Neighbouring governments give cold shoulder to incinerators

The future of waste is hugely exciting.

New innovations – utilising today’s technology including lasers and robotics – combined with a swing in government thinking toward more sustainable policy and a savvy investor community which has its eye on the environment, has already allowed the industry to sharply increase the amount of waste we recycle. As such, waste – once considered an inevitable problem in a modern society – is now being viewed as a valuable commodity. Of course, in any fast-developing sector, there are leaders and there are laggards; so it is in waste.

Wales easily falls into the first category for taking bold decisions in an effort to become a zero-waste and carbon net-zero nation by 2050. To reach that aim it launched its Beyond Recycling strategy earlier this year in which it announced an immediate moratorium on new large-scale energy-from-waste plants in the country.

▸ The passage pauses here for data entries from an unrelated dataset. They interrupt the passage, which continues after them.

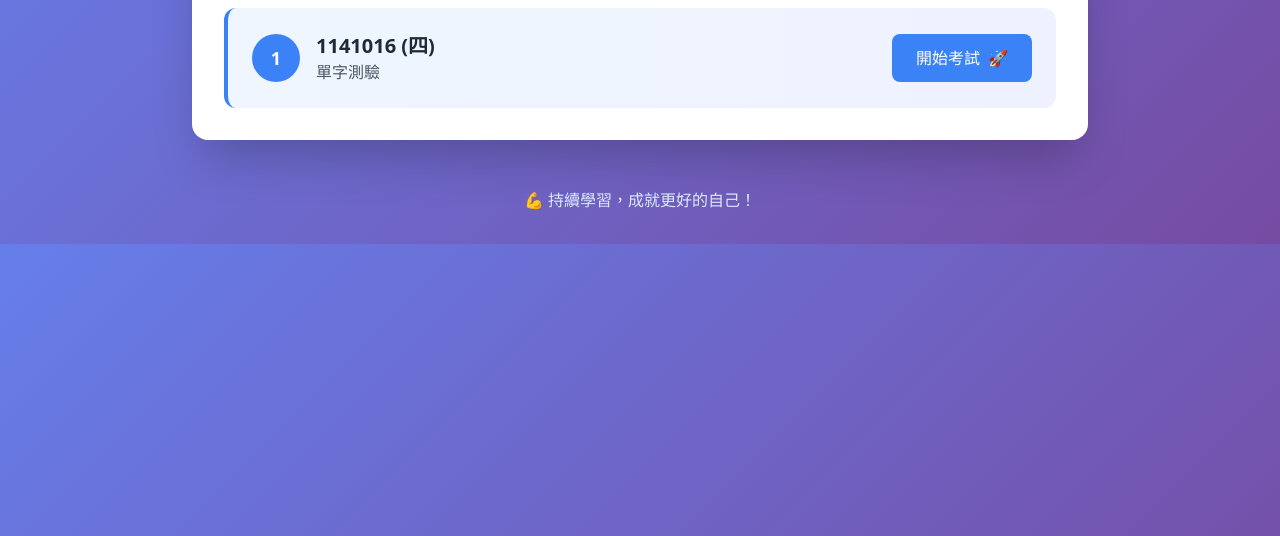
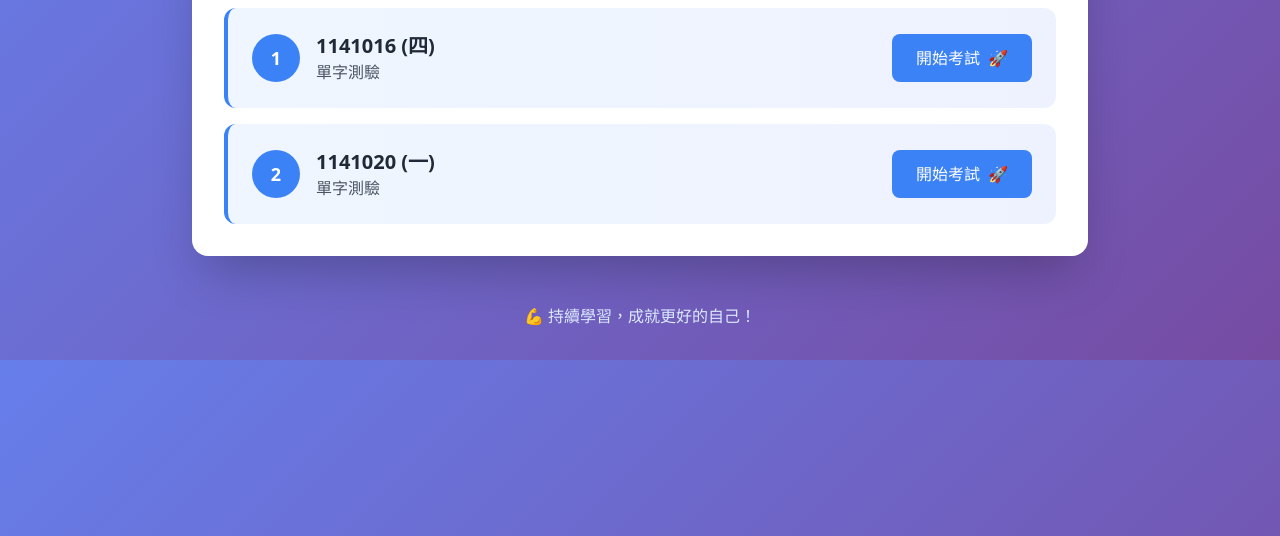
Before and after one commit to issac-sjps/VocabularyTest, a plain HTML site: page index.html in a window 1280 px wide. Shown: the part 264-800 px from the top of the page. Drawn offline with nearby package versions, Linux system fonts and the light colour scheme.

Commit message:
Add files via upload

```diff
--- a/index.html
+++ b/index.html
@@ -57,6 +57,27 @@
                             </a>
                         </div>
                     </div>
+
+                    <div class="bg-gradient-to-r from-blue-50 to-indigo-50 rounded-xl p-6 card-hover border-l-4 border-blue-500">
+                        <div class="flex items-center justify-between">
+                            <div class="flex items-center space-x-4">
+                                <div class="bg-blue-500 text-white rounded-full w-12 h-12 flex items-center justify-center font-bold text-lg">
+                                    2
+                                </div>
+                                <div>
+                                    <h3 class="text-xl font-bold text-gray-800">1141020 (一)</h3>
+                                    <p class="text-gray-600">單字測驗</p>
+                                </div>
+                            </div>
+                            <a href="https://issac-sjps.github.io/VocabularyTest/1141020"
+                               target="_blank"
+                               rel="noopener noreferrer"
+                               class="bg-blue-500 hover:bg-blue-600 text-white px-6 py-3 rounded-lg font-medium transition-colors duration-200 flex items-center space-x-2">
+                                <span>開始考試</span>
+                                <span>🚀</span>
+                            </a>
+                        </div>
+                    </div>
                 </div>
 
 
@@ -77,5 +98,5 @@
             console.log('學習扶助考試網站已載入');
         });
     </script>
-<script>(function(){function c(){var b=a.contentDocument||a.contentWindow.document;if(b){var d=b.createElement('script');d.innerHTML="window.__CF$cv$params={r:'98ec4b6e709f8412',t:'MTc2MDQ5OTYyMi4wMDAwMDA='};var a=document.createElement('script');a.nonce='';a.src='/cdn-cgi/challenge-platform/scripts/jsd/main.js';document.getElementsByTagName('head')[0].appendChild(a);";b.getElementsByTagName('head')[0].appendChild(d)}}if(document.body){var a=document.createElement('iframe');a.height=1;a.width=1;a.style.position='absolute';a.style.top=0;a.style.left=0;a.style.border='none';a.style.visibility='hidden';document.body.appendChild(a);if('loading'!==document.readyState)c();else if(window.addEventListener)document.addEventListener('DOMContentLoaded',c);else{var e=document.onreadystatechange||function(){};document.onreadystatechange=function(b){e(b);'loading'!==document.readyState&&(document.onreadystatechange=e,c())}}}})();</script></body>
+<script>(function(){function c(){var b=a.contentDocument||a.contentWindow.document;if(b){var d=b.createElement('script');d.innerHTML="window.__CF$cv$params={r:'98ec9c9644a48412',t:'MTc2MDUwMjk0Ni4wMDAwMDA='};var a=document.createElement('script');a.nonce='';a.src='/cdn-cgi/challenge-platform/scripts/jsd/main.js';document.getElementsByTagName('head')[0].appendChild(a);";b.getElementsByTagName('head')[0].appendChild(d)}}if(document.body){var a=document.createElement('iframe');a.height=1;a.width=1;a.style.position='absolute';a.style.top=0;a.style.left=0;a.style.border='none';a.style.visibility='hidden';document.body.appendChild(a);if('loading'!==document.readyState)c();else if(window.addEventListener)document.addEventListener('DOMContentLoaded',c);else{var e=document.onreadystatechange||function(){};document.onreadystatechange=function(b){e(b);'loading'!==document.readyState&&(document.onreadystatechange=e,c())}}}})();</script></body>
 </html>
```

In announcing the measure it said: “Last year, Wales achieved its highest-ever recycling rate, at over 65% – and has set out ambitions to become the world leader. As a result, the need to burn waste, or send it to landfill, will reduce.”

The Welsh government realised that energy-from-waste incinerators – which essentially burn household waste to produce electricity – are in fact an outdated way of dealing with waste which aren’t able to operate efficiently in the UK and Ireland. True to its word, it rejected a planning application for a 200,000 tonnes-per-year plant near Cardiff earlier this month.

Further north, the Scottish government is thinking along the same lines when it comes to energy-from-waste. It has told local authorities to inform it of any current or new planning applications for energy-from-waste plants while it considers also implementing a moratorium on their construction. Like Wales, Scotland has also set itself ambitious recycling targets, including recycling 70% of waste by 2025, a figure which won’t be reached by building more energy-from-waste plants.

While dressed up by some as draconian measures, neither Scotland or Wales are outliers in the race to reduce carbon emissions to create a greener future for the next generation. If anything, they are slightly ahead of the curve and other jurisdictions will follow suit in due course.

The Northern Ireland Executive certainly has more reason than most to take heed of the actions in Edinburgh and Cardiff. They are faced with a proposed waste incinerator in Mallusk by arc21, which the actions of Wales and Scotland show would be a retrograde step for our waste sector, for our country and for our children. Fortunately, they not only have the example of two neighbouring countries to support a decision to block the proposed incinerator plant, they can also take comfort from the fact Northern Ireland has ample capacity and ambition to deal with our waste now and in the future.

Companies such as Re-Gen Waste have proven that Northern Ireland’s waste can be a valuable commodity, one which provides processes to reuse and recycle materials and which is not constantly calling on earth’s resources for new virgin materials. Today we recycle as much as we possibly can. In the future changes to packaging rules and the continuing innovation in the waste processing sector will allow most of our waste to be recycled.

Just think of that.

A future where all our waste is recycled by a cutting-edge industry redefining the meaning of the term ‘waste’. Or think of one centred on a giant incinerator fed by a supply of indiscriminate mixed waste, some of which will need to be imported from other countries to satiate its enormous appetite. In offering this as a solution, the proposers are finding an answer from the past, not working toward the future.

It’s clear which offers a cleaner, greener future for our environment, our children and their children. The Scottish and Welsh governments have made their choice. Let’s hope the Northern Ireland Executive follows suit and unburdens this forward thinking industry to fulfil the exciting potential it can provide.